There’s nothing like a juicy red tomato fresh out of the backyard garden to brighten up a summertime salad or a sandwich — or a bittermelon, aronia berries or “paradise apple,” as persimmons are known in Bulgaria. The multi-cultural population in Fairfax County has grown roots in the backyard vegetable garden.
“In my country, the name is paradise apple,” said Jiuka, an Alexandria resident from Bulgaria, as she held a small, green persimmon fruit on a tree in her yard. Jiuka’s yard was full of cucumber plants, eggplant, green peppers, squash, tomato and okra, as well as aronia berries and drenka, another Bulgarian favorite. Planting her own fruits and vegetables “is very important, I came from a country where we had good agriculture,” she said. She does all the gardening herself. “I learned from my mom,” Jiuka said.
It’s not just the “backyard” garden for Springfield resident Henrey Nguyen, who lives in a corner lot that is full of vegetables, herbs and fruit, mostly of an Asian variety. His grandmother “does all the work when it comes to the garden,” Nguyen said. There are Bartlett Pears growing on a few trees in the yard, with melons, red peppers and bittermelon, an Asian specialty that gives soup its flavor. Bittermelon has another unexpected use in the garden, said Nguyen. “We used to have deer, they took a bite of the bittermelon and never came back,” he said.
Some of Nguyen’s vegetables and herbs go to local Vietnamese restaurants too where they know the owners, he said, like the Golden Cow, Pho Factory and Bangkok Noodle, all in Annandale.

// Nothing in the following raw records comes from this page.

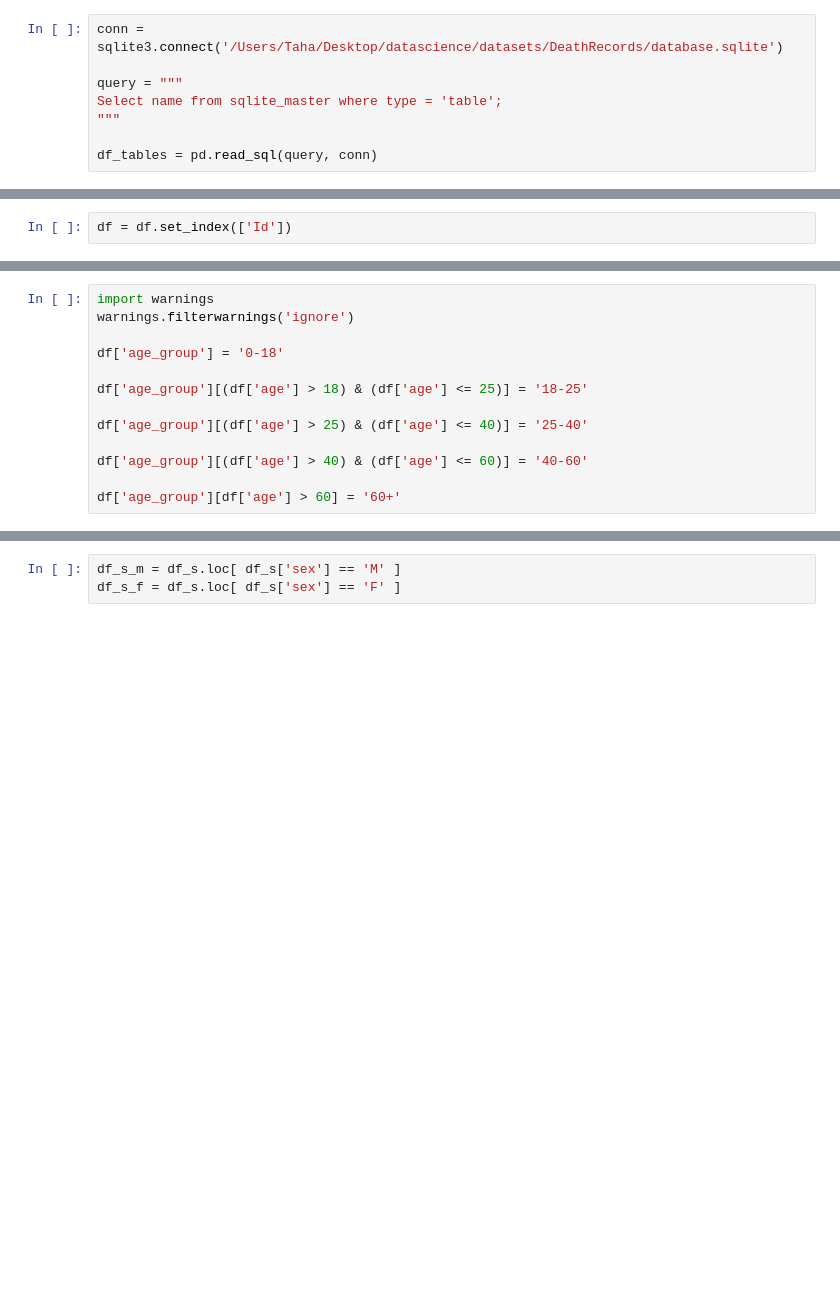
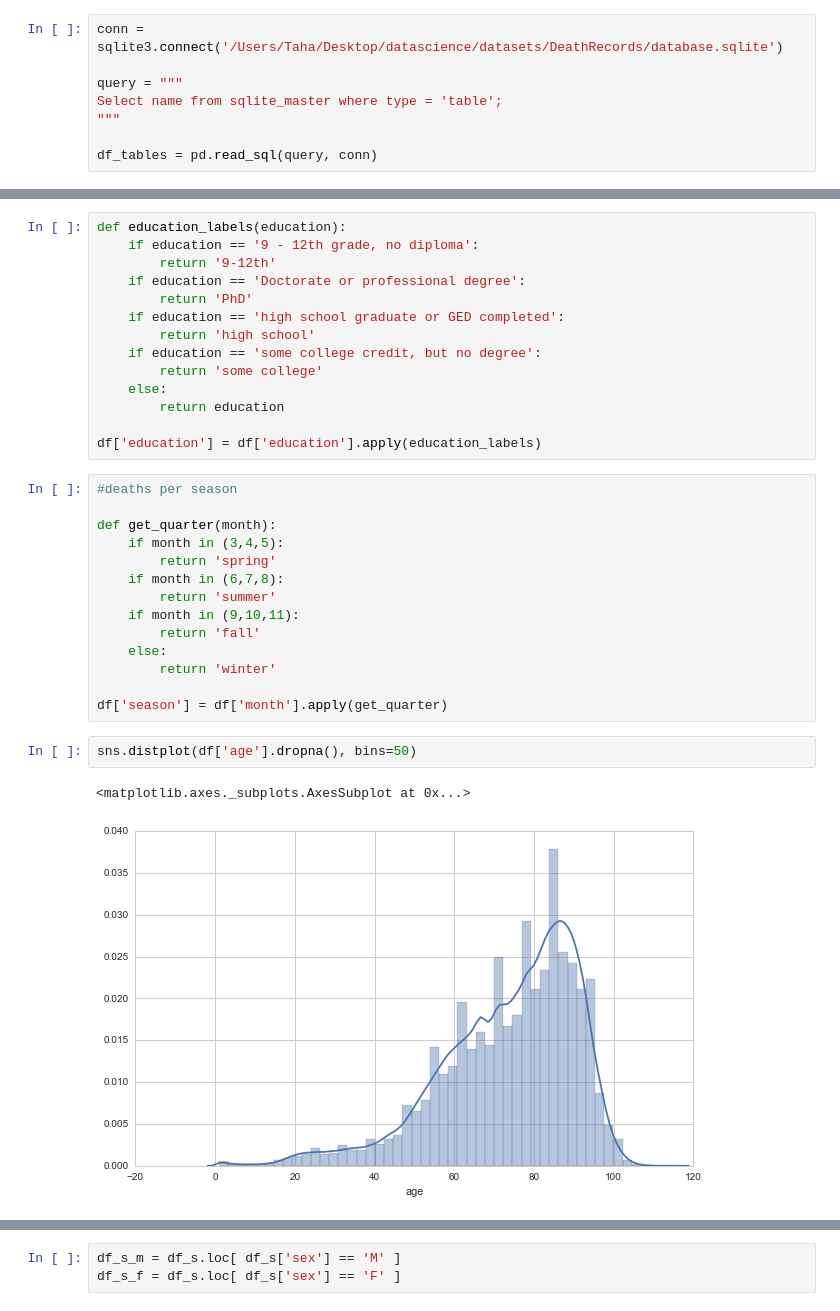
Before and after one commit to tkazi/miscellaneous, a Jupyter notebook: notebooks/kaggle - death-records.ipynb, the cells around one changed output, grey strips where cells are left out. Cells and saved outputs as stored; diff of their text form; blank space fills up the shorter version.

```diff
--- a/notebooks/kaggle - death-records.ipynb
+++ b/notebooks/kaggle - death-records.ipynb
@@ -61,5 +64,3 @@ and age < 150
 # query = "select * from maritalstatus"
 
 df = pd.read_sql(query, conn)
-# %%
-df = df.set_index(['Id'])
@@ -82,13 +66,0 @@ plt.show()
-# %%
-import warnings
-warnings.filterwarnings('ignore')
-
-df['age_group'] = '0-18'
-
-df['age_group'][(df['age'] > 18) & (df['age'] <= 25)] = '18-25'
-
-df['age_group'][(df['age'] > 25) & (df['age'] <= 40)] = '25-40'
-
-df['age_group'][(df['age'] > 40) & (df['age'] <= 60)] = '40-60'
-
-df['age_group'][df['age'] > 60] = '60+'
@@ -119,0 +81,33 @@ plt.show()
+# %%
+def education_labels(education):
+    if education == '9 - 12th grade, no diploma':
+        return '9-12th'
+    if education == 'Doctorate or professional degree':
+        return 'PhD'
+    if education == 'high school graduate or GED completed':
+        return 'high school'
+    if education == 'some college credit, but no degree':
+        return 'some college'
+    else:
+        return education
+
+df['education'] = df['education'].apply(education_labels)
+# %%
+#deaths per season
+
+def get_quarter(month):
+    if month in (3,4,5):
+        return 'spring'
+    if month in (6,7,8):
+        return 'summer'
+    if month in (9,10,11):
+        return 'fall'
+    else:
+        return 'winter'
+
+df['season'] = df['month'].apply(get_quarter)
+# %%
+sns.distplot(df['age'].dropna(), bins=50)
+# %% [output]
+<matplotlib.axes._subplots.AxesSubplot at 0x...>
+[figure, added]
```
Also changed, not shown: parts of 49 cells of this notebook.
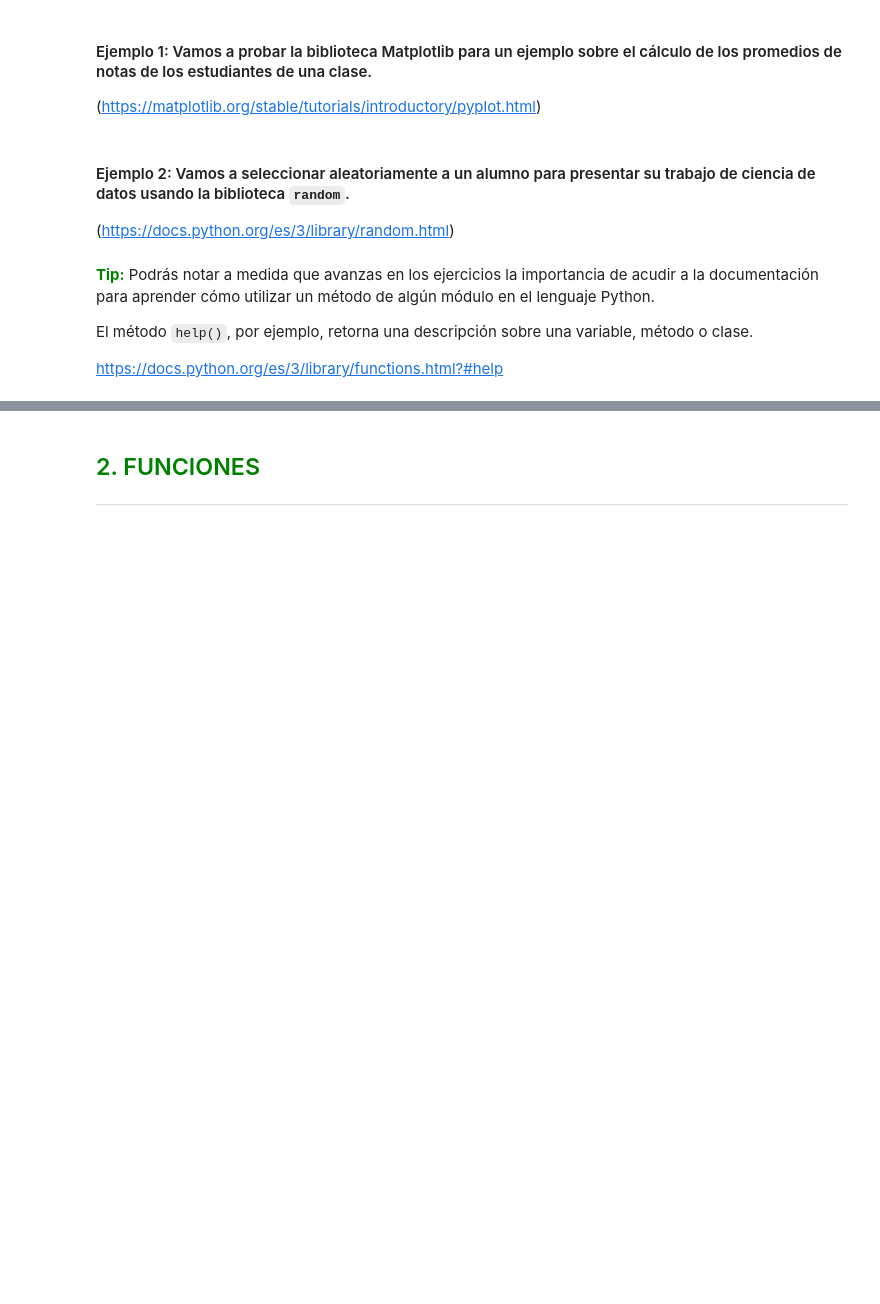
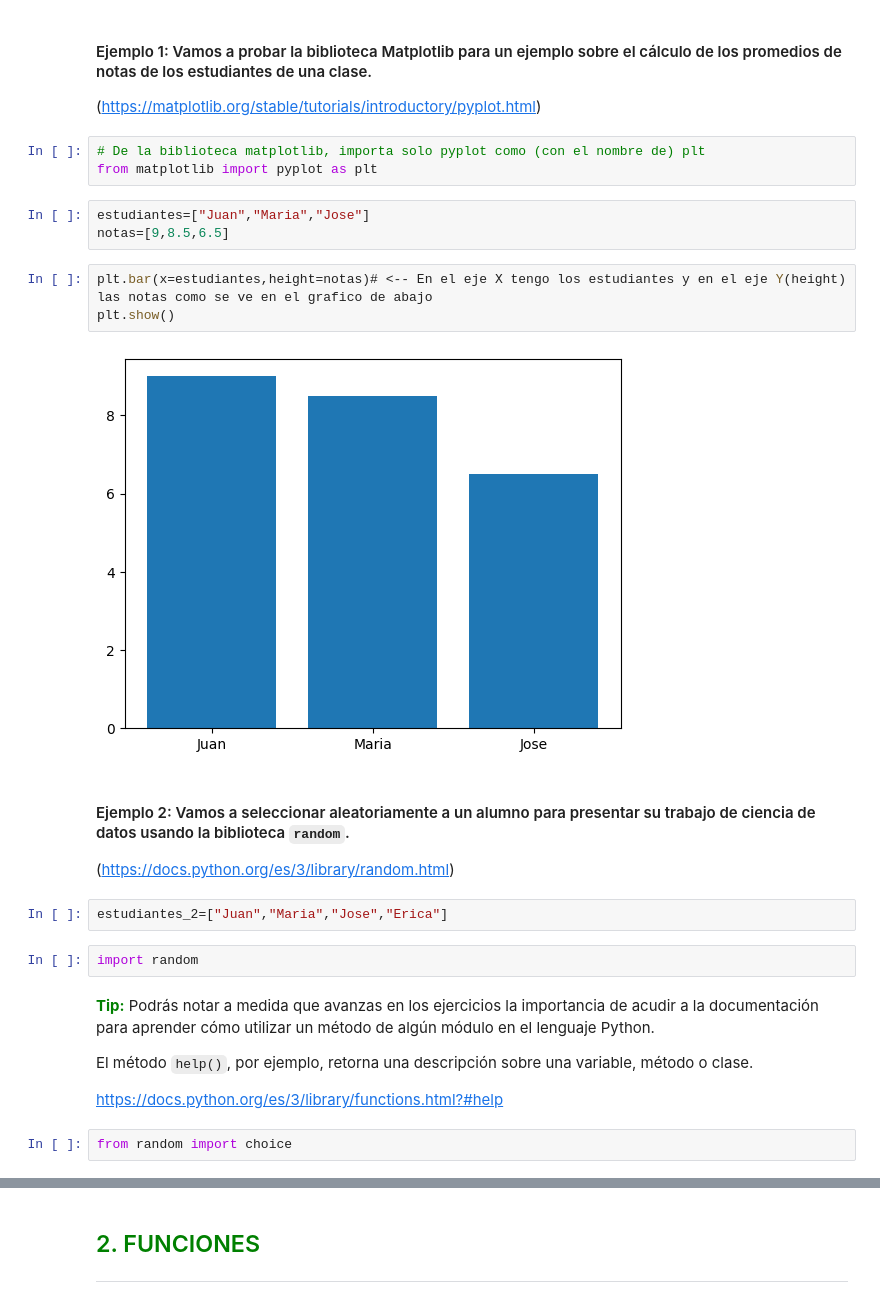
Before and after one commit to Kross363/Python-Data-Science, a Jupyter notebook: Python_Data_Science_Funciones_Bibliotecas.ipynb, the cells around one changed output, grey strips where cells are left out. Saved outputs shown, nothing was run; the diff lists cells and outputs as text; blank space fills up the shorter version.

```diff
--- a/Python_Data_Science_Funciones_Bibliotecas.ipynb
+++ b/Python_Data_Science_Funciones_Bibliotecas.ipynb
@@ -71,13 +71,30 @@ Successfully installed matplotlib-3.10.7
 #### Ejemplo 1: Vamos a probar la biblioteca Matplotlib para un ejemplo sobre el cálculo de los promedios de notas de los estudiantes de una clase.
 
 (https://matplotlib.org/stable/tutorials/introductory/pyplot.html)
+# %%
+# De la biblioteca matplotlib, importa solo pyplot como (con el nombre de) plt
+from matplotlib import pyplot as plt
+# %%
+estudiantes=["Juan","Maria","Jose"]
+notas=[9,8.5,6.5]
+# %%
+plt.bar(x=estudiantes,height=notas)# <-- En el eje X tengo los estudiantes y en el eje Y(height) las notas como se ve en el grafico de abajo
+plt.show()
+# %% [output]
+[figure, added]
 # %% [markdown]
 #### Ejemplo 2: Vamos a seleccionar aleatoriamente a un alumno para presentar su trabajo de ciencia de datos usando la biblioteca `random`.
 
 (https://docs.python.org/es/3/library/random.html)
+# %%
+estudiantes_2=["Juan","Maria","Jose","Erica"]
+# %%
+import random
 # %% [markdown]
 <font color=green>**Tip:**</font> Podrás notar a medida que avanzas en los ejercicios la importancia de acudir a la documentación para aprender cómo utilizar un método de algún módulo en el lenguaje Python.
 
 El método `help()`, por ejemplo, retorna una descripción sobre una variable, método o clase.
 
 https://docs.python.org/es/3/library/functions.html?#help
+# %%
+from random import choice
```
Also changed, not shown: parts of 2 cells of this notebook.
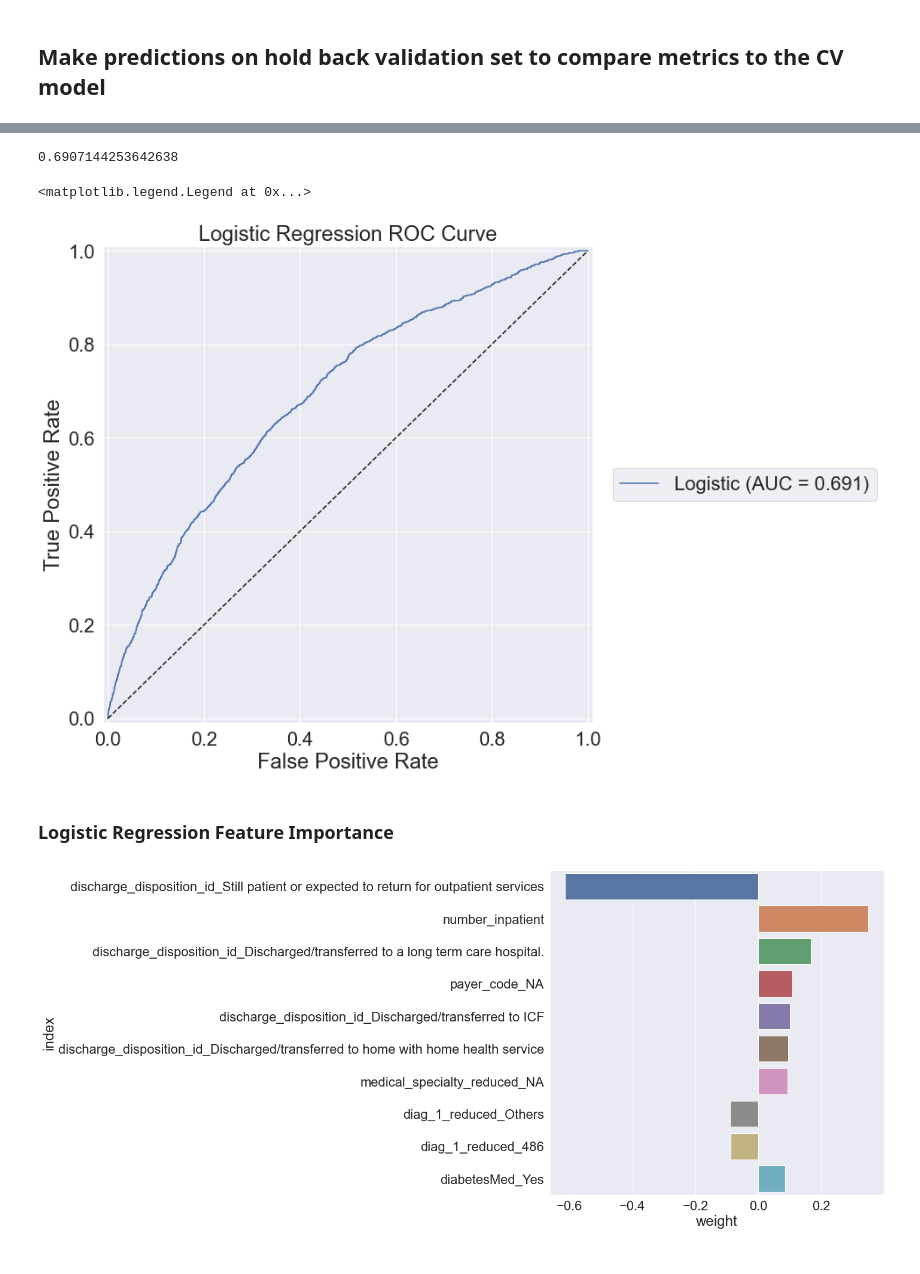
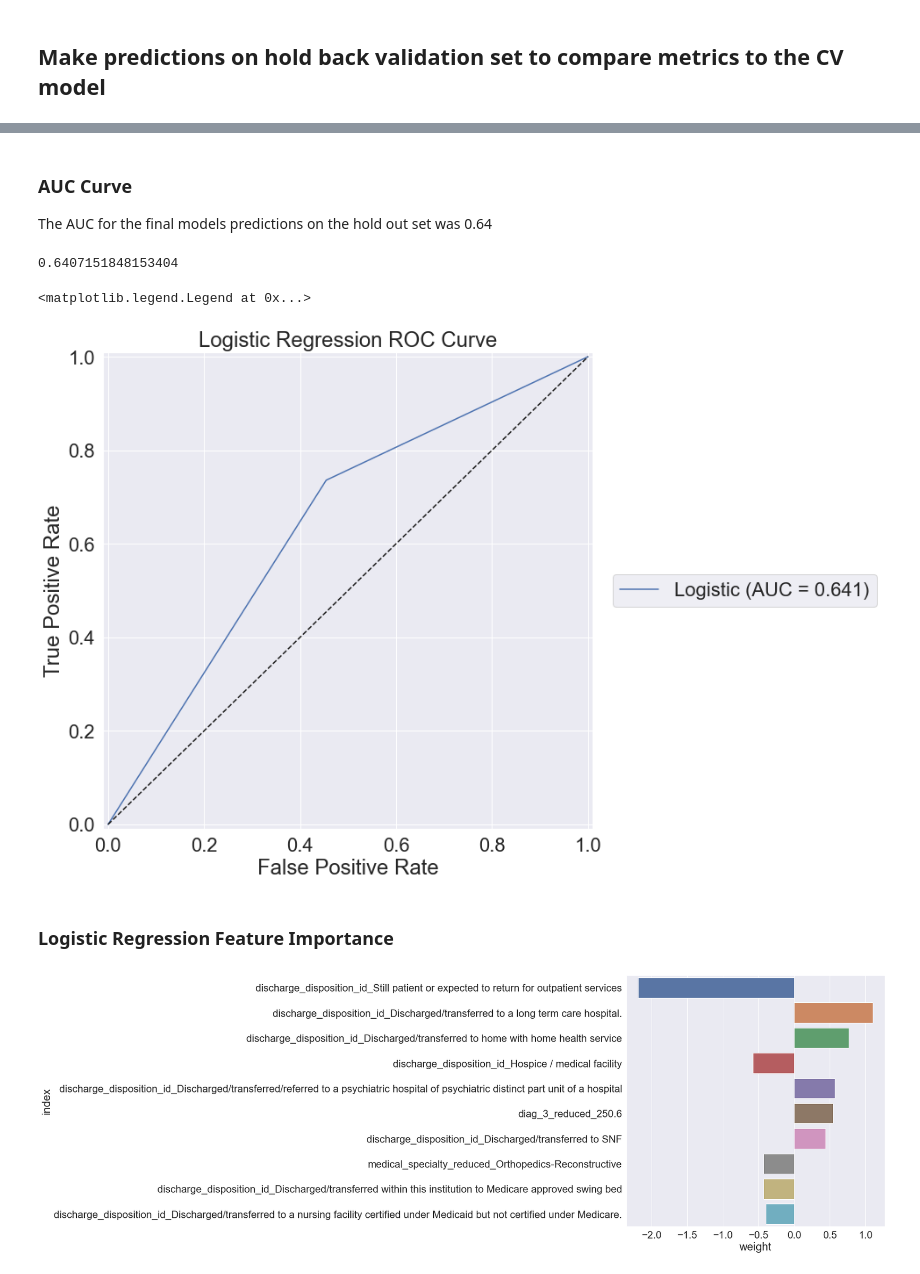
Before and after one commit to JosephLazarus/QTW, a Jupyter notebook: Case Study 2/CaseStudy2_Final.ipynb, the cells around one changed output, grey strips where cells are left out. Cells and saved outputs as stored; diff of their text form; code cells hidden in the pictures.

```diff
--- a/Case Study 2/CaseStudy2_Final.ipynb
+++ b/Case Study 2/CaseStudy2_Final.ipynb
@@ -444,0 +297,5 @@ weighted avg       0.84      0.66      0.72     10177
+# %%
+#Create new X predictor matrix
+X_model = modeling_data.drop(['was_readmitted'],axis=1) #droping target
+y_model = modeling_data['was_readmitted']
+y_model = y_model.astype(int)
@@ -444,0 +304,5 @@ weighted avg       0.84      0.66      0.72     10177
+# %%
+#Create new X predictor matrix
+X_validate = validation_data.drop(['was_readmitted'],axis=1) #droping target
+y_validate = validation_data['was_readmitted']
+y_validate = y_validate.astype(int)
@@ -444,0 +364,4 @@ weighted avg       0.84      0.66      0.72     10177
+# %%
+# Base model
+base_model = lr.fit(X_model,y_model)
+# print(base_model.score(X_validate,y_validate)) # Return accuracy
@@ -444,0 +386,3 @@ weighted avg       0.84      0.66      0.72     10177
+# %%
+# Best model
+best_model = base_model
@@ -486,13 +470,14 @@ plot_confusion(lr_cm)
+# %% [markdown]
+### AUC Curve
+
+The AUC for the final models predictions on the hold out set was 0.64
 # %%
-from sklearn.metrics import roc_curve
-from sklearn.metrics import roc_auc_score
-
 #Calculate probabilities on predictions (not just classifications) needed for AUC
-lr_probabilities = lr.predict_proba(X_host_validate)
+lr_probabilities = best_model.predict_proba(X_validate)
 
 
-lr_fpr, lr_tpr, lr_thresholds = roc_curve(y_host_validate, lr_probabilities[:,1])
-lr_auc = roc_auc_score(y_host_validate, lr_probabilities[:,1])
+lr_fpr, lr_tpr, lr_thresholds = roc_curve(y_validate, lr_validation_predictions)
+lr_auc = roc_auc_score(y_validate, lr_validation_predictions)
 
 print(lr_auc)
 
@@ -507,20 +492,20 @@ plt.ylabel('True Positive Rate')
 plt.title('Logistic Regression ROC Curve')
 plt.legend(bbox_to_anchor=(1.04,0.5), loc="center left", borderaxespad=0)
 # %% [output]
-0.6907144253642638
+0.6407151848153404
 <matplotlib.legend.Legend at 0x...>
-[figure, old version]
+[figure, new version]
 # %% [markdown]
 ### Logistic Regression Feature Importance
 # %%
-weights = lr_model_fit.coef_.T # take transpose to make a column vector
-variable_names = host_validation.drop(['was_readmitted'],axis=1).columns
+weights = best_model.coef_.T # take transpose to make a column vector
+variable_names = X_validate.columns
 
 coefficients = pd.DataFrame(weights,variable_names)
 coefficients = coefficients.rename(columns={coefficients.columns[0]: 'weight'})
 coefficients = coefficients.sort_values(by='weight', key=abs, ascending=False)
 coefficients.reset_index(level=0, inplace=True)
 
 ax = sns.barplot(y="index", x="weight", data=coefficients.head(10))
 # %% [output]
-[figure, old version]
+[figure, new version]
```
Also changed, not shown: parts of 68 cells of this notebook.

JIUKA AND NGUYEN are not alone in the backyard garden craze. In fact, there is a surge of gardeners growing their own food in the last few years, according to the National Gardening Association, based in Williston, Vt. In its report, “Garden to Table: A 5-Year Look at Food Gardening in America,” Americans growing their own food in home or community gardens went from 36 million households in 2008 to 42 million in 2013, an increase of 17 percent. The NGA attributes the increase to federal agencies increasing awareness and educational efforts, and by First Lady Michelle Obama’s “Let’s Move," initiative that features food grown in the White House Kitchen Garden.
In Fairfax County, tomatoes are a staple of local gardens along with peppers, cucumbers, potatoes, beans, and herbs like mint, oregano and cilantro. Tomato gardening is what most of the questions the county Master Gardeners get, said Adria Bordas, a senior extension agent at the Virginia Cooperative Extension Master Gardener helpdesk.
The Fairfax County Master Gardeners Association, Inc. is a nonprofit organization of volunteers who provide research-based horticultural information, tips, techniques and advice to home gardeners in the community.
Bordas noted that one of the strong points about vegetable gardening in Fairfax County is that gardens “can be a four-season veggie garden if you work at it with frost protection,” she said in an email.
In Jiuka’s garden, she has the tomatoes and cucumbers, but also a variety of fruit she likes to eat because by growing her own, she knows what goes into them as far as pesticides and fertilizers. “I try to be organic,” she said. Bordas noted this as a possible healthier aspect of homegrown vegetables too.
Although Jiuka doesn’t have bittermelon to fend off unwanted guests that nibble on the fruits and vegetables like Nguyen, she constantly battles with the local animals over the garden, especially the okra. “I have one rabbit that likes these leaves,” she said. She puts nets over her blackberry and raspberry plants, but it’s a constant struggle. “I’m fighting with birds, they like it a lot,” she said.
BESIDES BEING FRESH AND ORGANIC, some of these exotic fruits and vegetables have health benefits that are not known to many in this area. Bittermelon, known as bitter gourd to some, has been known to be used for gout, cholera, eye problems and even hangovers. Aronia berries are used for urinary tract disorders, and another Bulgarian vegetable, drenka, helps digestion.